Season 6 of ‘The Crown’ deals with Diana’s death
Season 6 of “The Crown” begins in Paris, the city of Princess Diana’s death. It’s night and the sidewalks are empty, save for a man walking his dog near the Pont de l’Alma tunnel. Suddenly a Mercedes flies by. Several motorbikes follow. A crash can be heard, followed by the distant sound of a car horn blaring, which then blends subtly into the notes of the show’s opening title music. It’s an unexpectedly elegant choice from a show that has, creatively and thematically, preferred the more straightforwardly pedestrian. The first four episodes of the final season, which Netflix is releasing in two parts, focus on the lead-up to that fateful moment in the summer of 1997. The core ensemble from Season 5 returns: Imelda Staunton as Queen Elizabeth, Jonathan Pryce as Prince Philip, Dominic West as Prince Charles, Khalid Abdalla as Dodi Fayed and Elizabeth Debicki as Princess Diana, who would spend much of her final summer on a yacht in the Mediterranean as a guest of Dodi’s father, Mohamed Al-Fayed (Salim Daw). Last season, the show’s creator Peter Morgan laid the groundwork for Mohamed’s grasping aspirations for royal proximity.
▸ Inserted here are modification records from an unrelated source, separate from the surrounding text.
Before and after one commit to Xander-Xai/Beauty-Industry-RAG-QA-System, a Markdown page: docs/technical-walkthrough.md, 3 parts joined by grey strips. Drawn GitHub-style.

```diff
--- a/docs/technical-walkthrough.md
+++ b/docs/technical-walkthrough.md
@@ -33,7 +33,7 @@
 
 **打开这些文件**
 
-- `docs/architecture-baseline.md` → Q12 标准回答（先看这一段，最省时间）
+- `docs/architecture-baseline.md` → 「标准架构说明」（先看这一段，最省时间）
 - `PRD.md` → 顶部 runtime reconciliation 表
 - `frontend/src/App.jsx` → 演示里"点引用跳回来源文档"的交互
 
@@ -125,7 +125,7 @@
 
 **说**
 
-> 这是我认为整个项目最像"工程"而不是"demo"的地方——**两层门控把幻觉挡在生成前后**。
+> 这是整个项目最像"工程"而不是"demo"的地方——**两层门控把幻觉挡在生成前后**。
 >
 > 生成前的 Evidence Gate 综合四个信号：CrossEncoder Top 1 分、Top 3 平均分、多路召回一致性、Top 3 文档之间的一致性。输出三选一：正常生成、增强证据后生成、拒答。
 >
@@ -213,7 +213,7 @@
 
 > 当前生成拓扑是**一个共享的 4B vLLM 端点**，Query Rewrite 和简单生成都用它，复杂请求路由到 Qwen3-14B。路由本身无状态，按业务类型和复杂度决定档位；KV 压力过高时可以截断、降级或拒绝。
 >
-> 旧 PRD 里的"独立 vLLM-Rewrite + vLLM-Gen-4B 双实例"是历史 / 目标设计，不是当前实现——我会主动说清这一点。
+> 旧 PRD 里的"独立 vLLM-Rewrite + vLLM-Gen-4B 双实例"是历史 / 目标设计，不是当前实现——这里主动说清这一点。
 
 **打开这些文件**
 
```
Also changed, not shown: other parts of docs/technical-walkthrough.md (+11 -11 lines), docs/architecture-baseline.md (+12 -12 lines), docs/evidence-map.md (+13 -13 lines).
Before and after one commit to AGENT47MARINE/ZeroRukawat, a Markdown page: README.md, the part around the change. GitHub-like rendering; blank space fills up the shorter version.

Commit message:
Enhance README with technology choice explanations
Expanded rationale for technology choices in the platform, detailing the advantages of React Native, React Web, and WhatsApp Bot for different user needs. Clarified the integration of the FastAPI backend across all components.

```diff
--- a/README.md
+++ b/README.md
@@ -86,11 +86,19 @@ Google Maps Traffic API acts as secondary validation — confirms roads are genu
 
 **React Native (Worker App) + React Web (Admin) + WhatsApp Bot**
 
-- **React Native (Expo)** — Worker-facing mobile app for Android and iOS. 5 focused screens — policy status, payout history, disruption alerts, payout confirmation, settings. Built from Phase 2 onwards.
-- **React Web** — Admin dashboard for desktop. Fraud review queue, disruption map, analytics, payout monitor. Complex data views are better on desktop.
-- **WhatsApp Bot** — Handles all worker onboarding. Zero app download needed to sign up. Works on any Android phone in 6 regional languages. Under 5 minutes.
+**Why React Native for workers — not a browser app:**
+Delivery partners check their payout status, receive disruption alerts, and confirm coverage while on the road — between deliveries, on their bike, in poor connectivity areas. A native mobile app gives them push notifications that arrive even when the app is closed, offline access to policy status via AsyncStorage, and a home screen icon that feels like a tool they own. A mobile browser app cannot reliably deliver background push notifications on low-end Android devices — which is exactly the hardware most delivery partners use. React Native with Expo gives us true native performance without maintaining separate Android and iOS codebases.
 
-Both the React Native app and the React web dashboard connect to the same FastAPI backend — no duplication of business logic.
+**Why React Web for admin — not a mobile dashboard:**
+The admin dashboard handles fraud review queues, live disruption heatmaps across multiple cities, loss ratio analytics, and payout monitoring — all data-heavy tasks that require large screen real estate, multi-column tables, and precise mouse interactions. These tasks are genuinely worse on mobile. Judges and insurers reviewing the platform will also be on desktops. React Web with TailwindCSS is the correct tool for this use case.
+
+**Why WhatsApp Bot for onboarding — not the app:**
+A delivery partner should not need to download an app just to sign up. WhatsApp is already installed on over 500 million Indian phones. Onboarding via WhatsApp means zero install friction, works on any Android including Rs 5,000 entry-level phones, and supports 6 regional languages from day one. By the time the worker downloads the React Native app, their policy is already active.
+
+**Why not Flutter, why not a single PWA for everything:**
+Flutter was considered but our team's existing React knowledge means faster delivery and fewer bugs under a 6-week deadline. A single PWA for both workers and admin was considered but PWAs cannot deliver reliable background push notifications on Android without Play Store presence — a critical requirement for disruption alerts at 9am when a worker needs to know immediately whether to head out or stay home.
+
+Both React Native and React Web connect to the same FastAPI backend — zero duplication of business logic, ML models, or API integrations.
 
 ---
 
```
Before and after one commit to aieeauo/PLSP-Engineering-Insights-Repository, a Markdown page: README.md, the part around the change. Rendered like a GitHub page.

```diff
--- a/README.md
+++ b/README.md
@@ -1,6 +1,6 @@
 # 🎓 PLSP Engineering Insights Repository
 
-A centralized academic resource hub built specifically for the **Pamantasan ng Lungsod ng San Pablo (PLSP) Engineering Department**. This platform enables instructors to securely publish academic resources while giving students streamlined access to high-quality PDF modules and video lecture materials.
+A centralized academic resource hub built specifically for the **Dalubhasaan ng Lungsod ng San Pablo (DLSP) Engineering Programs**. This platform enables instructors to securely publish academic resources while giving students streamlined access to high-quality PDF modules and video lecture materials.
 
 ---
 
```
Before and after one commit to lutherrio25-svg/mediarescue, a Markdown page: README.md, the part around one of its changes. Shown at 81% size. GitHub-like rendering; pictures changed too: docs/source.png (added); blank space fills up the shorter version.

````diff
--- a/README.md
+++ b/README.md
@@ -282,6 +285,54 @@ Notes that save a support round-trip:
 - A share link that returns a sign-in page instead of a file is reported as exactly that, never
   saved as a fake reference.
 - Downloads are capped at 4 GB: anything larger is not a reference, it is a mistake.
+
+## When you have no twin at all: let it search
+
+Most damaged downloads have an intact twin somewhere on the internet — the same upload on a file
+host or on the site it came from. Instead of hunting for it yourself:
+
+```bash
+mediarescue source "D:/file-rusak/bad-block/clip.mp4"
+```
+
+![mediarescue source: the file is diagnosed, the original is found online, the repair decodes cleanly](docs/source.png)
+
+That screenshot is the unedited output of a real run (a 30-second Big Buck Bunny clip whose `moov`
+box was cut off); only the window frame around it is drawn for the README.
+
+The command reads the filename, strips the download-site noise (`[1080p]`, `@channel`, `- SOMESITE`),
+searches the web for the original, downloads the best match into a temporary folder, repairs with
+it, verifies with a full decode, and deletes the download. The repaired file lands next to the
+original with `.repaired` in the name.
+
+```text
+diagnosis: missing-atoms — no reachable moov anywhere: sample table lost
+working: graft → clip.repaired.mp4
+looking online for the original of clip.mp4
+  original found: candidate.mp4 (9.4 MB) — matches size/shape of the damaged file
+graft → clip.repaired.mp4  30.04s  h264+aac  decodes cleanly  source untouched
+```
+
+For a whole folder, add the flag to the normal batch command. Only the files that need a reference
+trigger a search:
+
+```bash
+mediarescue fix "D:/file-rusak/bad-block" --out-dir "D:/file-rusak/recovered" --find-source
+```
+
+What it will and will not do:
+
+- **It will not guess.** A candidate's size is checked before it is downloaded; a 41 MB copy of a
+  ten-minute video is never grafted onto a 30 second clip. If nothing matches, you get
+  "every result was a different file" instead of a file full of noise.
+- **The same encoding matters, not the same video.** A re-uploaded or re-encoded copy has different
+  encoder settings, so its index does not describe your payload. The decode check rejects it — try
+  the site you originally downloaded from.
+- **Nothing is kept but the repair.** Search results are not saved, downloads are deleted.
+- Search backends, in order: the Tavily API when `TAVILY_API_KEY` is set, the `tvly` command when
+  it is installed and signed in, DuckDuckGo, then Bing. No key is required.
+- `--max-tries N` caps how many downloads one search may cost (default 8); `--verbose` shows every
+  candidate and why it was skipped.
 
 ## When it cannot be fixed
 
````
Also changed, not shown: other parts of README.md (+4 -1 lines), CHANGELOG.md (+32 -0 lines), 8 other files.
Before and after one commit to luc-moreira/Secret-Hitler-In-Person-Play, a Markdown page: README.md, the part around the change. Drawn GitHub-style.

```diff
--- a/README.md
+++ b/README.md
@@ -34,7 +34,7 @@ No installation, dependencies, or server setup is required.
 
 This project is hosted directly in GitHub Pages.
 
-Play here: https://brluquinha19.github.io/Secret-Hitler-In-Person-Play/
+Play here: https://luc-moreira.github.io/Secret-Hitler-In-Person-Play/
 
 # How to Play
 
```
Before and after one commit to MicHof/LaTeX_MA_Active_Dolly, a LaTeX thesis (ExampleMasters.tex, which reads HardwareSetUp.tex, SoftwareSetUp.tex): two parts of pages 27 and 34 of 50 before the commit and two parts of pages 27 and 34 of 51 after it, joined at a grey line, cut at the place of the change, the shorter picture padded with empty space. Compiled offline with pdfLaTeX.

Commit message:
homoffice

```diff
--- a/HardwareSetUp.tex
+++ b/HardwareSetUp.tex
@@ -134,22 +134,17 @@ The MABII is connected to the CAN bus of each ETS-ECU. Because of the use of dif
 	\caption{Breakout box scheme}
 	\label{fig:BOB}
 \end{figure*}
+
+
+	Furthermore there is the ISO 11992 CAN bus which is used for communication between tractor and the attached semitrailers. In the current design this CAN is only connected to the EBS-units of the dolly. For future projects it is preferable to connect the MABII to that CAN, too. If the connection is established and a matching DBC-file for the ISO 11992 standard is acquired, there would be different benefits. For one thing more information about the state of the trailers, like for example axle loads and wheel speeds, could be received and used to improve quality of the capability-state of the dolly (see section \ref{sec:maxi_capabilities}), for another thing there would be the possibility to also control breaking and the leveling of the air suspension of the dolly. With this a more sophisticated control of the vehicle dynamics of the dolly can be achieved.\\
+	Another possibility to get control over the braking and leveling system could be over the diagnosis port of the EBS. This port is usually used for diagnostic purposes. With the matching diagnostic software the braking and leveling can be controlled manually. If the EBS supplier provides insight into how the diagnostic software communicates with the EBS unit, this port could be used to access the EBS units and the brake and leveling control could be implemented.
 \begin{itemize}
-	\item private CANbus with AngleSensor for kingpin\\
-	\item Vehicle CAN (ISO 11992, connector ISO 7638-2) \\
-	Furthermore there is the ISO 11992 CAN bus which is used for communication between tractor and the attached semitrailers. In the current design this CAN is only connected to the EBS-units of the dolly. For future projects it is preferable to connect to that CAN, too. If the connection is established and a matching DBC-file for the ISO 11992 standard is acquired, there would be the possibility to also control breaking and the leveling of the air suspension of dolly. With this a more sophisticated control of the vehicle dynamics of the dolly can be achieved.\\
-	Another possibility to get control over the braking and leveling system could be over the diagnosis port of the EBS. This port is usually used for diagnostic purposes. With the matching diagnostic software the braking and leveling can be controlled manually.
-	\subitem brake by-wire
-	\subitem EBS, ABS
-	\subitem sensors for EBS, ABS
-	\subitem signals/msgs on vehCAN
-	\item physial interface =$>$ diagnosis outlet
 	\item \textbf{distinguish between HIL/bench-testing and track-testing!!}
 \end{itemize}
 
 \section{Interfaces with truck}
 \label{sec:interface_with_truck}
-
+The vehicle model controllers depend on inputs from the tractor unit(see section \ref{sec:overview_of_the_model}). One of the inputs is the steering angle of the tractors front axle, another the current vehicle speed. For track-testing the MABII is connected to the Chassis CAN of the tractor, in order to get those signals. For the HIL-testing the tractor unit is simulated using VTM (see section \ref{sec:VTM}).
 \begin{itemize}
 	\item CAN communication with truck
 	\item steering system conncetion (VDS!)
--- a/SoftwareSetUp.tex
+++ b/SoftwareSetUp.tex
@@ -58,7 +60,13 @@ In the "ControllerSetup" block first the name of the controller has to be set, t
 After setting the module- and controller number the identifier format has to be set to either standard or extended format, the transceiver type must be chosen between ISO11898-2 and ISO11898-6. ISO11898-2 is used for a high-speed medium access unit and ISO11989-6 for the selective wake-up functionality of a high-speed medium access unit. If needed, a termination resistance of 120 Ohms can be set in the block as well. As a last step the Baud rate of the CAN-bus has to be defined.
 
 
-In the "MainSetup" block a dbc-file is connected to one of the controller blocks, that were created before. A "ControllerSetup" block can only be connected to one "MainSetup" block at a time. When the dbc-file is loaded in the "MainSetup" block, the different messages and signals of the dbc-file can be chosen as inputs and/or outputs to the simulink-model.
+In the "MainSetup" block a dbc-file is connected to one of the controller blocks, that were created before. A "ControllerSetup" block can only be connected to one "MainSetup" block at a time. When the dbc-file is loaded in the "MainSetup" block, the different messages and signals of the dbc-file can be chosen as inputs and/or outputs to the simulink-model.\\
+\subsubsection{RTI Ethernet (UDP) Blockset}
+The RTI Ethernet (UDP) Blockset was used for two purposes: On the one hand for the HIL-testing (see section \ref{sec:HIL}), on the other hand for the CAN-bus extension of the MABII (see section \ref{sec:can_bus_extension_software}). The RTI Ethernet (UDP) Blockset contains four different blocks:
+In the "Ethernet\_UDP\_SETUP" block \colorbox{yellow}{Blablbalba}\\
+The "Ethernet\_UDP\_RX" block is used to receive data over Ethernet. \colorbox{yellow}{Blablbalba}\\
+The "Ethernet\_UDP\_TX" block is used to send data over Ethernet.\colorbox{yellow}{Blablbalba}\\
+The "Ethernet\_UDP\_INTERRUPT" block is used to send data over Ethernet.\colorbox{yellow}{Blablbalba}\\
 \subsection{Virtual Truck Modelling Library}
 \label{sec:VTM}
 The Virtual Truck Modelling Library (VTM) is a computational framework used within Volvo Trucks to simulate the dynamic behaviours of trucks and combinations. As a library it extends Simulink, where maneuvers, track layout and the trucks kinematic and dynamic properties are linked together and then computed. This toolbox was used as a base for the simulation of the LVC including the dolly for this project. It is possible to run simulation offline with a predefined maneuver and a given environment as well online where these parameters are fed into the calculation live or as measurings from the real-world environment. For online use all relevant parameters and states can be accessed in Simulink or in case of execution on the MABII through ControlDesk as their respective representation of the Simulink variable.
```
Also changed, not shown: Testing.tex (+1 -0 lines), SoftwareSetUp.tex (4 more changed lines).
Now, with Diana divorced from Charles, Mohamed sees an opening — and urges his son to make a move. If Dodi marries Diana, her prestige and influence will elevate the family. Despite Mohamed’s hopes, it’s little more than a summer fling between two wealthy jet-setters. It begins in relative privacy, only for that to be blown apart once the paparazzi get photos of them together. This is where Morgan makes some compellingly messy speculations: What if it was Mohamed who tipped off the paps? Then Morgan takes it even further. What if, once the couple stops in Paris, Mohamed’s continued meddling only worsens the ravenous press pack, leading to their death? Missing are Diana’s concerns that Mohamed was spying on her and had the yacht bugged (a detail to which her sister testified at the inquest). But the father-son dynamic is engrossingly fraught, and Abdalla is especially good as a spineless ne’er-do-well at the mercy of a controlling father. How controlling? We glimpse a portrait that has him painted to look like a pharaoh, perhaps a sly reference by Morgan to the media frequently referring to Al-Fayed as a “phony pharaoh.” Dodi is the perpetual disappointment who has been coasting off his father’s money, and Diana makes her position clear when they dine privately at the Ritz in Paris just hours before the crash. For a show that spends a strange amount of time reducing its narrative to phone calls, finally here’s a scene that’s allowed to breathe. It’s a complicated dance between these two, and Morgan envisions Diana handling it with real skill and empathy. Morgan has finally caught up to the events already depicted in his 2006 film “The Queen,” which focused on the immediate aftermath of Diana’s death, when an oblivious-to-the-moment Queen Elizabeth (Helen Mirren) had to be coaxed into a public display of mourning. If you’re wondering if he found a way around repeating himself, Morgan more or less shrugs and replays much of it. But he’s no longer interested in the Tony Blair of it all. In the film, Blair provided a necessary counterweight — his continued bafflement in the face of the family’s baroque dysfunction is a commentary all its own. Which maybe explains why the show has always felt so narratively slack and self-serious by comparison. The show tends to view the royals as if they’re trapped in a gilded cage, rather than deeply weird people who can and should be held accountable for their choices. They all suffer from arrested development, their trauma swaddled in Bubble Wrap. But “The Crown” has nothing to say about the corruption from which they all benefit — and is maintained by the monarchy itself. Like “Succession,” it is critical of individuals, but not the systems those individuals enforce and exploit. The movie’s subtext is that a royal family existing in conjunction with an elected government is a farce. The TV series has been an exercise in walking much of that back. The movie got its jabs in. Morgan doesn’t seem up for that anymore. The remaining episodes premiere next month and follow the British royals through 2005, including the wedding of Charles and Camilla (the next step in Charles’ obsessive focus on “Camilla’s campaign for legitimacy,” as he calls it) as well as the early days of the relationship between Prince William and future wife, Kate Middleton. Morgan spends an inordinate amount of time contemplating Mohamed Al-Fayed’s marriage plotting. It’s fair to wonder if he sees Kate’s mother, Carole Middleton, in a similar light. As parents, they are mirror images of one another. That irony is tantalizing enough to finally give the series something meaty in which to sink its teeth. Will Morgan go there? Only time will tell.